Funds for neurosurgery jump in the South
Funds for neurosurgery chair jump
Southland contributions to the Chair in Neurosurgery Campaign jumped from less than $4000 for the month of April to more than $50,000 for the month of June, while a $150,000 donation from Invercargill this week further reflects the region's support of the Dunedin unit.
July figures for Southland weren't available yesterday, but the overall campaign total was at $2,516,258.80.
The goal is to have $3 million by Christmas.
Invercargill Licensing Trust general manager Greg Mulvey said yesterday the ILT and the ILT Foundation donation of $150,000 to special equipment in the Dunedin unit followed a long history of giving to specific medical needs in Southland.
Generally the ILT group was restricted to allocating grants within its territory, Mr Mulvey said, but it was clear the donation to the campaign - the region's largest so far - would benefit Invercargill patients.
Throughout the campaign Southern neurosurgery clinical director Martin MacFarlane has said that Southlanders made up about 50 per cent of the cases seen by both the Dunedin and Christchurch nodes of the South Island neurosurgical service. However, donations from the Southland region to the campaign have been overshadowed by Dunedin city.
When donations were first traced, numbers showed 75 per cent of the $2 million raised after the first 10 weeks came from Dunedin city, while Southland as a region had given 4 per cent.
After two months of touring Lion Clubs, community and church groups, hosting information afternoons around Southland, and organising envelope appeals through the Southland Times and Otago Daily Times, campaign manager Irene Mosley said she had seen a turnaround.
Yesterday, Mrs Mosley said numbers showed 54 per cent of the funds for June had come from Southland.
"It's been amazing going around Otago and Southland and seeing what they do. Some of these are groups that don't have much but they give at the level that they can."
The ILT group donation was going to specific medical equipment, not the endowment fund, so did not count towards the $3m target, she said.
The funding for stereotactic equipment purchased with ILT group funds would be used to treat lesions and tumours in the neurosurgery node at Dunedin.
Mr Mulvey said giving the money to specialist medical equipment was a "safer path" for the trust, he said.

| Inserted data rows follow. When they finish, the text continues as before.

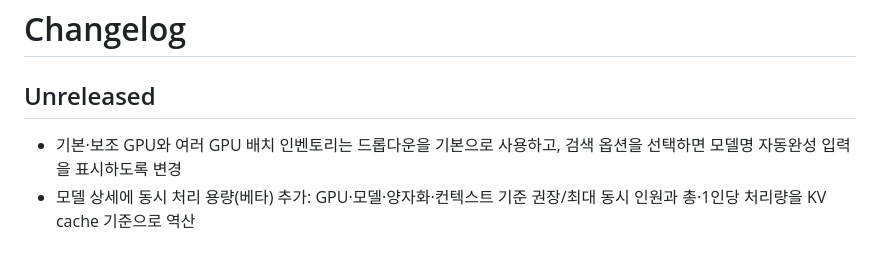
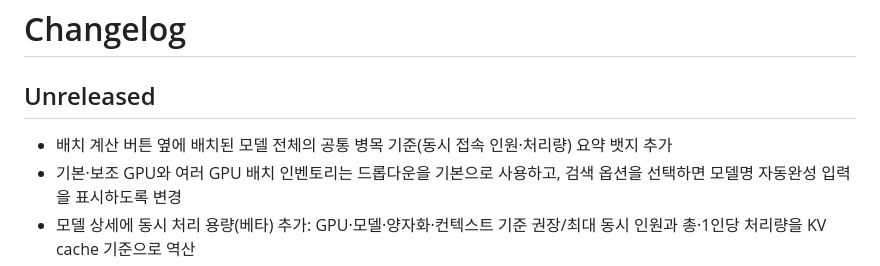
Before and after one commit to jaeseok614/llm-gpu-checker-ko, a Markdown page: CHANGELOG.md, the part around the change. Drawn GitHub-style.

Commit message:
Update changelog for placement baseline summary

```diff
--- a/CHANGELOG.md
+++ b/CHANGELOG.md
@@ -2,6 +2,7 @@
 
 ## Unreleased
 
+- 배치 계산 버튼 옆에 배치된 모델 전체의 공통 병목 기준(동시 접속 인원·처리량) 요약 뱃지 추가
 - 기본·보조 GPU와 여러 GPU 배치 인벤토리는 드롭다운을 기본으로 사용하고, 검색 옵션을 선택하면 모델명 자동완성 입력을 표시하도록 변경
 - 모델 상세에 동시 처리 용량(베타) 추가: GPU·모델·양자화·컨텍스트 기준 권장/최대 동시 인원과 총·1인당 처리량을 KV cache 기준으로 역산
 - 여러 GPU에 모델 동시 배치 추천(베타) 추가: 검색 가능한 체크리스트로 생성형 LLM·임베딩·리랭커·OCR/VLM을 섞어서 선택하면 GPU별 모델·정밀도 배치와 병목 없는 동시 인원·처리량, 배치 불가 모델을 계산
```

"We were attracted to meeting that specific need . . . we always aim to listen to the community and it is clear the project to fund neurosurgery in the South is a priority."